With the recent uptick in ransomware and cybersecurity threats, account security has become more important than ever. Some of our most recent articles have focused on what to do in the event of a ransomware attack and why you should have a business continuity plan.
For this week’s blog post, I asked the TimeForge team for simple tips for increasing the overall security of one’s account. Below are 5 things you can (and should) do to keep your account secure. And not just your TimeForge account! These tips also apply generally to any software or services you use.
1. Plan out your roles and access requirements ahead of time
Audrey Hogan, our COO and a certified member of SHRM, starts us off with some great advice on how to plan out your account roles and permissions:
“Before even touching the software to set up security or permissions, you should step back and think about the roles that already exist in your organization, the responsibilities of each, and the access needed to complete those tasks,” says Audrey. “Here’s a really helpful exercise for accomplishing this brainstorm.
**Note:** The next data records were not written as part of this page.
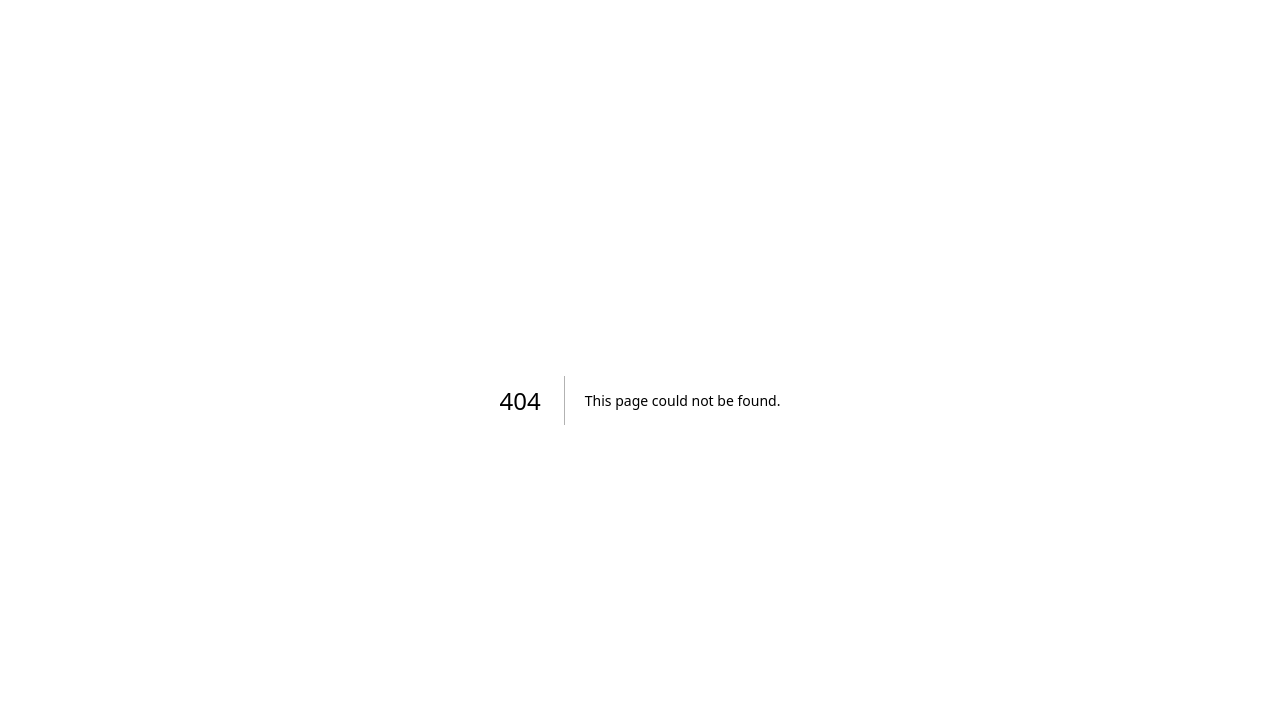
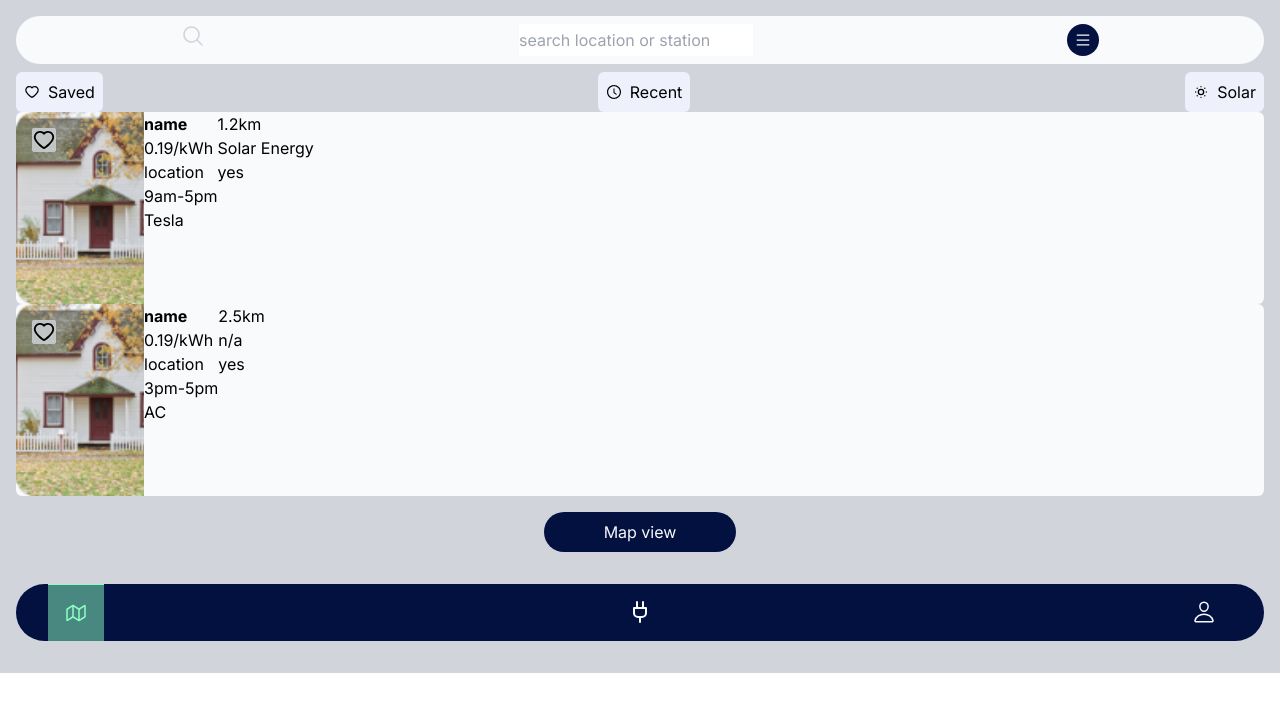
Before and after one commit to solarsync23/solarsync, a Next.js app in the folder solarwebapp/: page /listview in a window 1280 px wide. Before the commit this address had no page. Shown: the top 712 px of the page. Built offline with nearby package versions, Linux system fonts and the light colour scheme.

Commit message:
stations info cards

```diff
--- a/solarwebapp/src/app/dashboard/[profile]/page.tsx
+++ b/solarwebapp/src/app/dashboard/[profile]/page.tsx
@@ -2,9 +2,10 @@ import React from 'react';
 import {FaBell} from 'react-icons/fa';
 import Navbar from '@/components/Navbar/Navbar';
 import '../../globals.css';
-import {AiOutlineHeart, AiOutlineClockCircle,AiOutlineMenu } from 'react-icons/ai';
+import {AiOutlineHeart, AiOutlineClockCircle } from 'react-icons/ai';
 import {TbSunLow} from 'react-icons/tb';
-import {HiMagnifyingGlass} from 'react-icons/hi2';
+import SearchBar from '@/components/SearchBar/SearchBar';
+
 
 
 function dashboardPage({params}: any) {
@@ -13,26 +14,18 @@ function dashboardPage({params}: any) {
     const buttonStyle = 'flex-center bg-lightblue rounded-md p-2'
 
     return (
-        <div className='py-2 px-4 bg-lightgrey'>
+        <div className='py-2 px-4 bg-lightgrey h-screen'>
             {/* header  */}
-            <div className='flex justify-between p-2'>
+            {/* <div className='flex justify-between p-2'>
                 <h1 className='text-black'>Good morning, {user}</h1>
                 <div className='flex'>
                     <FaBell size='1.5rem' className='text-black'/>
                     <div className='rounded-full w-8 h-8'>
                 </div>
                 </div>
-            </div>
+            </div> */}
             {/**Search bar */}
-            <form
-            className='rounded-full bg-white p-2 flex justify-around mb-2'
-            >
-                <HiMagnifyingGlass size='1.5rem' className='text-lightgrey'/>
-                <input placeholder='search location or station'/>
-                <div className='rounded-full w-8 h-8 bg-darkblue text-white flex-center'>
-                    <AiOutlineMenu/>
-                </div>
-            </form>
+            <SearchBar/>
             {/**Quick actions */}
             <div className='flex justify-between'>
                 <button
@@ -56,7 +49,7 @@ function dashboardPage({params}: any) {
             </div>
             <div className='text-black h-96'> map </div>
             <div className='w-full flex-center flex-col'>
-                <button className='button-pill text-white w-48'>List View</button>
+                <button className='button-pill text-white w-48 border-none'>List View</button>
             </div>
                 <Navbar/>
 
--- /dev/null
+++ b/solarwebapp/src/app/listview/page.tsx
@@ -0,0 +1,84 @@
+import React from 'react';
+import StationCard from '../../components/StationCard/StationCard';
+import SearchBar
+from '@/components/SearchBar/SearchBar';
+import {AiOutlineHeart, AiOutlineClockCircle} from 'react-icons/ai';
+import {TbSunLow} from 'react-icons/tb';
+import Navbar from '@/components/Navbar/Navbar';
+
+function listviewPage() {
+    const buttonStyle = 'flex-center bg-lightblue rounded-md p-2';
+
+    const stations = [{
+        'name':'name',
+        'energy':'Solar Energy',
+        'price':'0.19/kWh',
+        'location':'location',
+        'distance':'1.2km',
+        'hours':'9am-5pm',
+        'availability':'yes',
+        'connectors':'Tesla',
+    },
+        {'name':'name',
+        'energy':'n/a',
+        'price':'0.19/kWh',
+        'location':'location',
+        'distance':'2.5km',
+        'hours':'3pm-5pm',
+        'availability':'yes',
+        'connectors':'AC',
+    },
+];
+
+    return (
+        <div className='p-4 bg-lightgrey'>
+            <SearchBar/>
+                        {/**Quick actions */}
+                <div className='flex justify-between'>
+                <button
+                className={buttonStyle}
+                >
+                    <AiOutlineHeart className='mr-2'/>
+                    Saved
+                </button>
+                <button
+                className={buttonStyle}
+                >
+                    <AiOutlineClockCircle className='mr-2'/>
+                    Recent
+                </button>
+                <button
+                className={buttonStyle}
+                >
+                    <TbSunLow className='mr-2'/>
+                    Solar
+                </button>
+            </div>
+            {/** stations list */}
+            <div>
+                {
+                    stations.map((station,i)=>{
+                        return (
+                            <StationCard
+                            name={station.name}
+                            energy={station.energy}
+                            price={station.price}
+                            location={station.location}
+                            distance={station.distance}
+                            hours={station.hours}
+                            availability={station.availability}
+                            connectors={station.connectors}
+                            />
+                        )
+                    })
+                }
+            </div>
+            <div className='w-full flex-center flex-col'>
+                <button className='button-pill text-white w-48 border-none'>Map view</button>
+            </div>
+                <Navbar/>
+        </div>
+    )
+}
+
+export default listviewPage;
--- /dev/null
+++ b/solarwebapp/src/components/SearchBar/SearchBar.tsx
@@ -0,0 +1,20 @@
+import React from 'react';
+import {AiOutlineMenu } from 'react-icons/ai';
+import {HiMagnifyingGlass} from 'react-icons/hi2';
+
+
+function SearchBar() {
+    return (
+        <form
+        className='rounded-full bg-white p-2 flex justify-around mb-2'
+        >
+            <HiMagnifyingGlass size='1.5rem' className='text-lightgrey'/>
+            <input placeholder='search location or station'/>
+            <div className='rounded-full w-8 h-8 bg-darkblue text-white flex-center'>
+                <AiOutlineMenu/>
+            </div>
+        </form>
+    )
+}
+
+export default SearchBar;
--- /dev/null
+++ b/solarwebapp/src/components/StationCard/StationCard.tsx
@@ -0,0 +1,45 @@
+import React from 'react';
+import {AiOutlineHeart} from 'react-icons/ai';
+
+
+type StationProps = {
+    name: string;
+    energy: string;
+    price: string;
+    location: string;
+    distance: string;
+    hours: string;
+    availability: string;
+    connectors: string;
+    };
+
+
+const stationCard: React.FC<StationProps> = ({name, energy, price, location, distance, hours, availability, connectors}) => {
+
+
+    return (
+        <div className='bg-white rounded-md flex'>
+            <div
+            className={`bg-[url('/images/placeholder.png')] bg-cover h-48 w-32`}
+            >
+                <AiOutlineHeart size='1.5rem' className=' rounded-sm bg-[rgba(209,213,219,0.8)] m-4'/>
+            </div>
+            <div className='flex justify-around'>
+                <div className='flex-col'>
+                    <p className='font-bold'>{name}</p>
+                    <p>{price}</p>
+                    <p>{location}</p>
+                    <p>{hours}</p>
+                    <p>{connectors}</p>
+                </div>
+                <div className='flex-col'>
+                    <p>{distance}</p>
+                    <p>{energy}</p>
+                    <p>{availability}</p>
+                </div>
+            </div>
+        </div>
+    )
+}
+
+export default stationCard
```
Also changed, not shown: solarwebapp/public/images/placeholder.png (added).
First, sit down with the heads of each department or leadership group and just start writing. I like to make a sticky note for each role, list the permissions on it, and organize them into groups based on shared access.
For example, you might end up with a group of ‘Has access to pay rates’ and a group of ‘Does not have access to pay rates’. Some of the permissions that are consistently important for businesses include:
- access to pay rates
- employee requests for time off
- adding or editing employees
- access to different departments
- ability to view or modify or publish schedules
- access to timecard data
Then, while considering roles, think about how the level of access to a given item. For example, You might want department managers to be able to add, edit, and approve their employees’ requests for time off, but the assistant managers should only be able look at the time off without modifying it.”
2. Don’t use shared logins
Mike Hetisimer, our Implementations Specialist, strongly discourages the use of shared logins:
“There are a couple of big things that come to mind when looking at account security,” he says. “First and foremost, I’d recommend that if you’re using a shared login, stop immediately. Generic users like ‘Store Manager’ pose some real dangers. In the event that someone is given an authorized pay raise, extra hours, etc., it becomes impossible to tell who made a change. Second, I recommend making good use of Permission Groups.”
And that brings us to…
3. Tailor your permission groups
Don Salisbury, our Software Architect, also advocates the use of permission groups. In fact, nearly everyone on the team said permission groups are important for account security.
“A good security policy in TimeForge includes the use of Permission Groups,” Don says. “These allow you to group managers/supervisors with similar access requirements together or to separate them out if need be. TimeForge comes with built-in security defaults that work well for most customers and most situations. Even so, it’s a good idea to review your account security and permissions annually to make sure they’re still relevant and match up with your current processes and policies.”
For step-by-step help, take a look at our guide to setting up permission groups in TimeForge.
4. Require strong passwords
Daniel Fernandez, our Software Engineer, recommends the use of strong passwords. By enabling the password complexity requirement in TimeForge, you can force users to create hard-to-guess passwords.
“Strong passwords include not only letters, but also numbers, symbols, and some capital letters too,” explains Daniel. “You can even set the minimum and maximum character lengths inside TimeForge. This is one of the simplest ways to increase your account security.”
5. Avoid autofill, especially on shared computers
Diego Gaytan, our Support Team Lead, points out the dangers of writing down passwords where they can be seen by others. He also warns of using autofill, especially on shared devices:
“Account admins and owners can help by dissuading managers from writing down their login credentials or using autofill on their browsers,” he says. “These practices make accounts less secure and leave them vulnerable to unauthorized access, as employees could make changes to TimeForge if a manager’s computer is left unattended.”
To reduce the risk of unauthorized access, keep those passwords private and away from prying eyes.
And that’s it – 5 straightforward ways to keep your accounts more secure. As always, don’t hesitate to reach out to us if you’d like any help at all in reviewing and tightening up your roles and permissions! Our team has a ton of experience, and we’d be glad to help.